Top of SOURCE MATERIAL

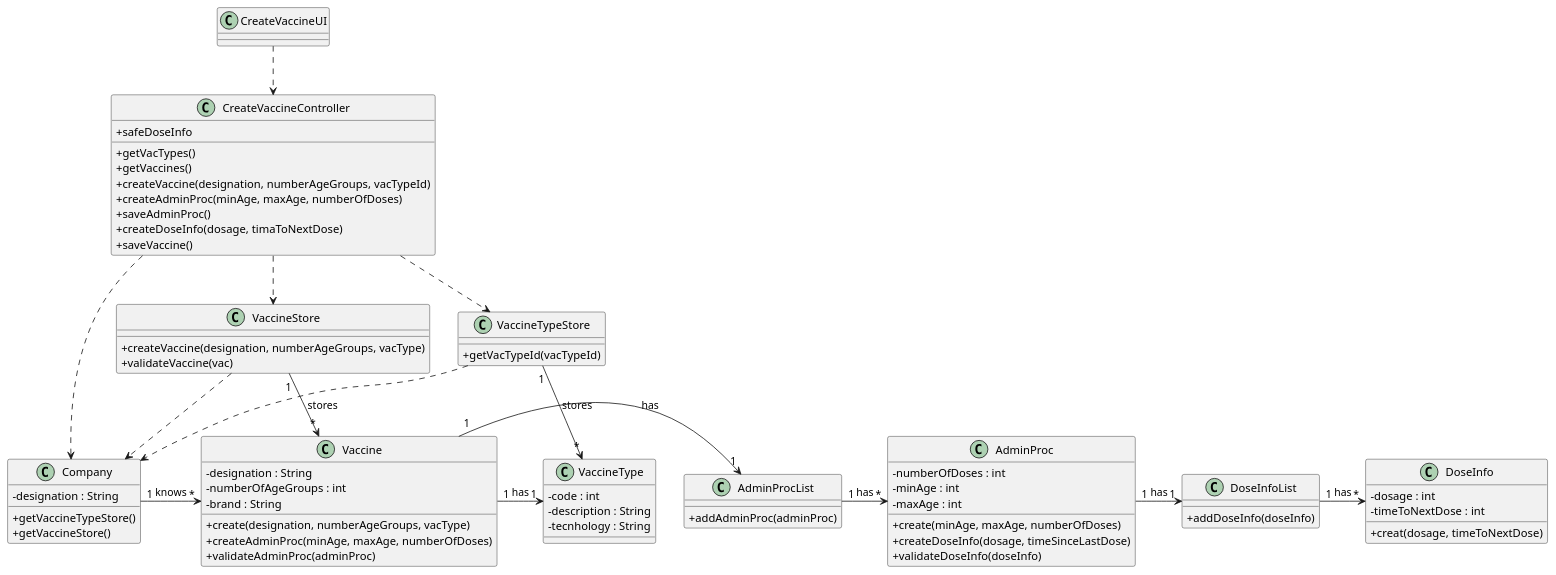
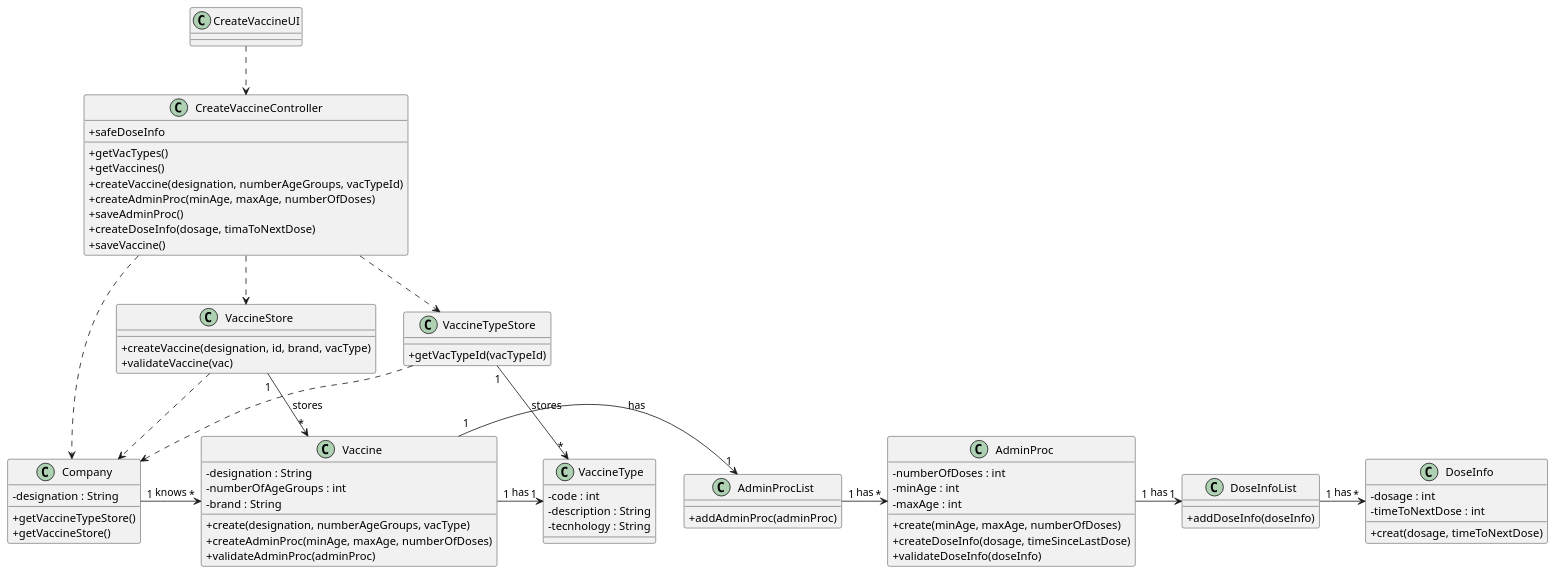
The diagram in docs/SprintB/US13/CD/US13_CD.puml (miseEnPlace-i/lapr2), drawn with PlantUML before and after one commit. The commit also changed 9 other files, not shown here.

Commit message:
docs(US13): update diagrams, edit vaccine attributes

```diff
--- a/docs/SprintB/US13/CD/US13_CD.puml
+++ b/docs/SprintB/US13/CD/US13_CD.puml
@@ -1,91 +1,91 @@
 @startuml
 skinparam classAttributeIconSize 0
 
 class CreateVaccineUI{
 
 }
 
 class CreateVaccineController{
     +getVacTypes()
     +getVaccines()
     +createVaccine(designation, numberAgeGroups, vacTypeId)
     +createAdminProc(minAge, maxAge, numberOfDoses)
     +saveAdminProc()
     +createDoseInfo(dosage, timaToNextDose)
     +safeDoseInfo
     +saveVaccine()
 }
 
 class Company{
     -designation : String
 
     +getVaccineTypeStore()
     +getVaccineStore()
 }
 
 class VaccineTypeStore{
     +getVacTypeId(vacTypeId)
 }
 
 class VaccineStore{
-    +createVaccine(designation, numberAgeGroups, vacType)
+    +createVaccine(designation, id, brand, vacType)
     +validateVaccine(vac)
 }
 
 class Vaccine{
     -designation : String
     -numberOfAgeGroups : int
     -brand : String
 
     +create(designation, numberAgeGroups, vacType)
     +createAdminProc(minAge, maxAge, numberOfDoses)
     +validateAdminProc(adminProc)
 }
 
 class VaccineType{
     -code : int
     -description : String
     -tecnhology : String
 }
 
 class AdminProc{
     -numberOfDoses : int
     -minAge : int
     -maxAge : int
 
     +create(minAge, maxAge, numberOfDoses)
     +createDoseInfo(dosage, timeSinceLastDose)
     +validateDoseInfo(doseInfo)
 }
 
 class AdminProcList{
     +addAdminProc(adminProc)
 }
 
 class DoseInfo{
     -dosage : int
     -timeToNextDose : int
 
     +creat(dosage, timeToNextDose)
 }
 
 class DoseInfoList{
     +addDoseInfo(doseInfo)
 }
 
 CreateVaccineUI ..> CreateVaccineController
 CreateVaccineController ..> VaccineStore
 CreateVaccineController ..> VaccineTypeStore
 CreateVaccineController ..> Company
 VaccineStore ..> Company
 VaccineStore "1" -> "*" Vaccine : stores
 VaccineTypeStore ..> Company
 VaccineTypeStore "1" -> "*" VaccineType : stores
 Company "1" -> "*" Vaccine : knows
 Vaccine "1" -> "1" AdminProcList : has
 Vaccine "1" -> "1" VaccineType : has
 AdminProcList "1" -> "*" AdminProc : has
 AdminProc "1" -> "1" DoseInfoList : has
 DoseInfoList "1" -> "*" DoseInfo : has
 
 @enduml
```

Bottom of SOURCE MATERIAL

### TO DO
Only the number is wanted: how many lines of these entries contain the string "designation"?

### TASK RESPONSE
6